04/28/2014 06:56:33 PM

Apr28

I always find myself pulled to two different emotional  poles on Yom HaShoah. 

On the one hand one can't help but feel overwhelmed by the sheer numbers - the absolute enormity of the catastrophe. The New York public library has an exhibit of various pictures and other objects of note from Warsaw from before the war. In that collection, they are exhibiting the pre - war Warsaw Jewish phone book that was compiled in the late 1930's. As staggering as the number is there were roughly 780,000 names of Jewish occupants just in Warsaw of which a mere couple of thousand returned after 1945. Numbers like two and a half million children, among others, never cease to stop one in one's tracks in sheer disbelief. 
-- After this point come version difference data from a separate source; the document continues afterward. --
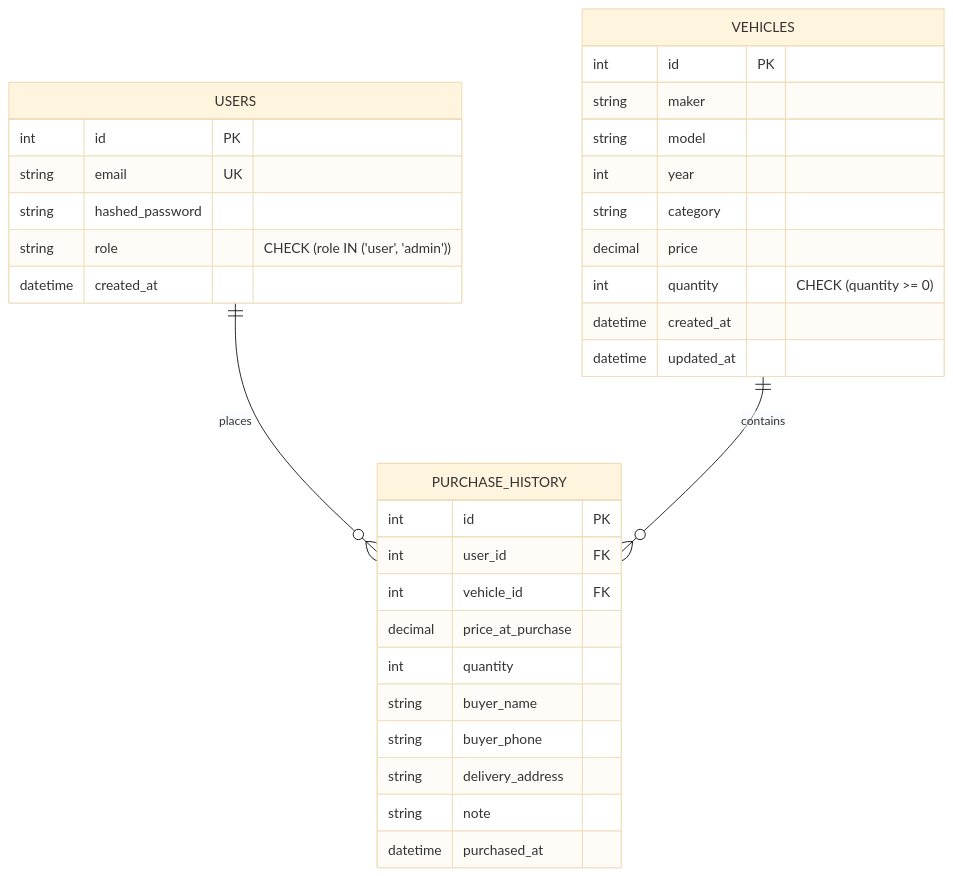
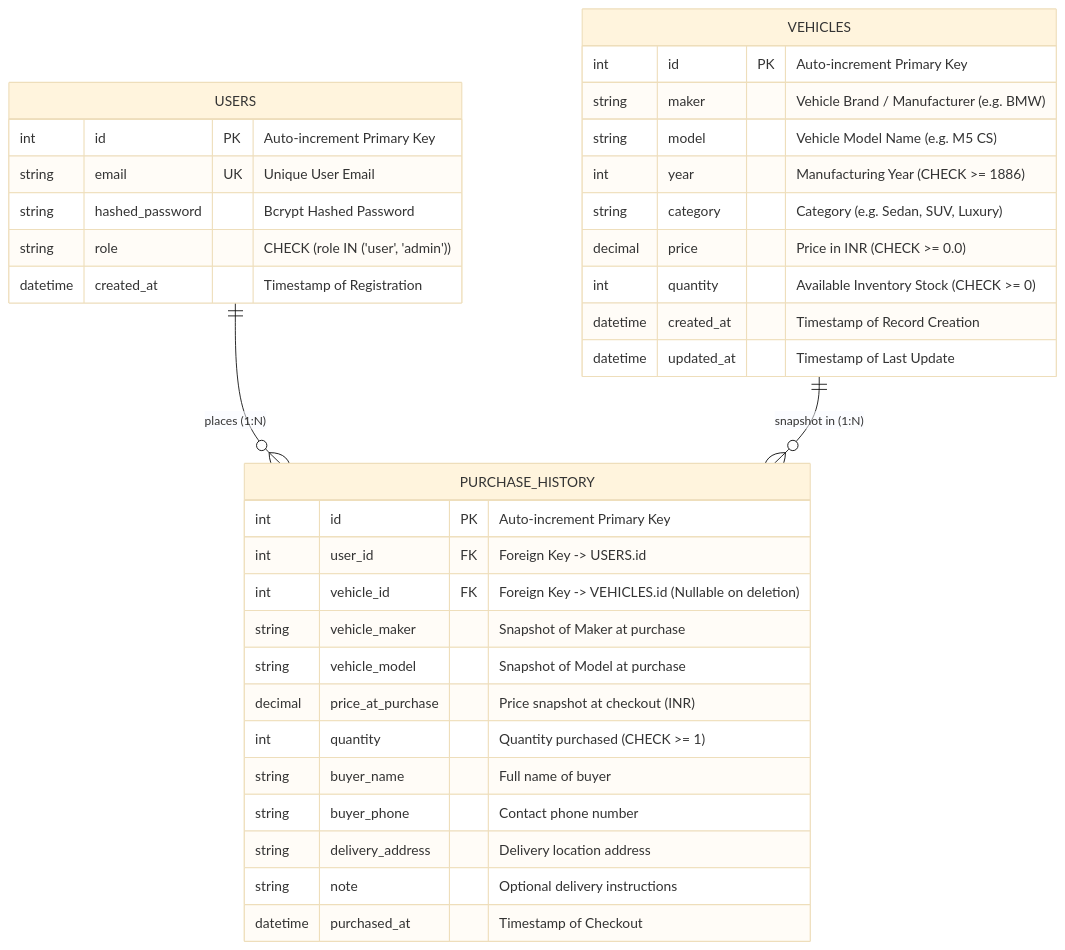
The fifth of 5 diagrams in README.md (em-srs/srs-dealership), drawn with Mermaid (base theme) before and after one commit. The commit also changed other lines of this file and 2 other files, not shown here.

Commit message:
docs: enhance README with detailed API specs & diagrams and add notes.md interview guide

````diff
--- a/README.md
+++ b/README.md
@@ -152,38 +318,40 @@
 ```mermaid
 erDiagram
-    USERS ||--o{ PURCHASE_HISTORY : places
-    VEHICLES ||--o{ PURCHASE_HISTORY : contains
+    USERS ||--o{ PURCHASE_HISTORY : "places (1:N)"
+    VEHICLES ||--o{ PURCHASE_HISTORY : "snapshot in (1:N)"
     
     USERS {
-        int id PK
-        string email UK
-        string hashed_password
+        int id PK "Auto-increment Primary Key"
+        string email UK "Unique User Email"
+        string hashed_password "Bcrypt Hashed Password"
         string role "CHECK (role IN ('user', 'admin'))"
-        datetime created_at
+        datetime created_at "Timestamp of Registration"
     }
 
     VEHICLES {
-        int id PK
-        string maker
-        string model
-        int year
-        string category
-        decimal price
-        int quantity "CHECK (quantity >= 0)"
-        datetime created_at
-        datetime updated_at
+        int id PK "Auto-increment Primary Key"
+        string maker "Vehicle Brand / Manufacturer (e.g. BMW)"
+        string model "Vehicle Model Name (e.g. M5 CS)"
+        int year "Manufacturing Year (CHECK >= 1886)"
+        string category "Category (e.g. Sedan, SUV, Luxury)"
+        decimal price "Price in INR (CHECK >= 0.0)"
+        int quantity "Available Inventory Stock (CHECK >= 0)"
+        datetime created_at "Timestamp of Record Creation"
+        datetime updated_at "Timestamp of Last Update"
     }
 
     PURCHASE_HISTORY {
-        int id PK
-        int user_id FK
-        int vehicle_id FK
-        decimal price_at_purchase
-        int quantity
-        string buyer_name
-        string buyer_phone
-        string delivery_address
-        string note
-        datetime purchased_at
+        int id PK "Auto-increment Primary Key"
+        int user_id FK "Foreign Key -> USERS.id"
+        int vehicle_id FK "Foreign Key -> VEHICLES.id (Nullable on deletion)"
+        string vehicle_maker "Snapshot of Maker at purchase"
+        string vehicle_model "Snapshot of Model at purchase"
+        decimal price_at_purchase "Price snapshot at checkout (INR)"
+        int quantity "Quantity purchased (CHECK >= 1)"
+        string buyer_name "Full name of buyer"
+        string buyer_phone "Contact phone number"
+        string delivery_address "Delivery location address"
+        string note "Optional delivery instructions"
+        datetime purchased_at "Timestamp of Checkout"
     }
 ```
````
On the other hand a catastrophe, even one of the highest order, is never more than a collection of individual vignettes and personal stories that live and breath behind the numbers. How many hundreds of thousands of people were pulled away from their screaming children knowing they would never see each other again? How many loving husbands watched their wives die in front of them? How many children were physically dragged from their homes? How many nine year old boys, no different than my own Ori, recited Shema Yisroel as they walked to their deaths? These are the questions and images that continue to haunt my consciousness now nearly 70 years after the end of the war. 

I would like to think that in a way we live those unfinished lives. Every time we have a child or hug a child or take time to breathe in the majesty of life or write a sefer or write a song or sing a song or any one of a thousand small meaningful acts we are not only affirming life but  are also somehow walking in footprints that others left before us, somehow carrying on someone else's journey whose time on this earth was cut short. 

Our lives should continue to be infused with memories, even those memories that are deeply disturbing. Both the enormity and the intimacy of the Shoah should never be lost on us and the memories and lives of those who made the ultimate sacrifice should never stop informing and elevating our own existence. 

The day should be meaningful for the many children of Survivors in our shul and for the community at large. 

Wed, June 26 2019 23 Sivan 5779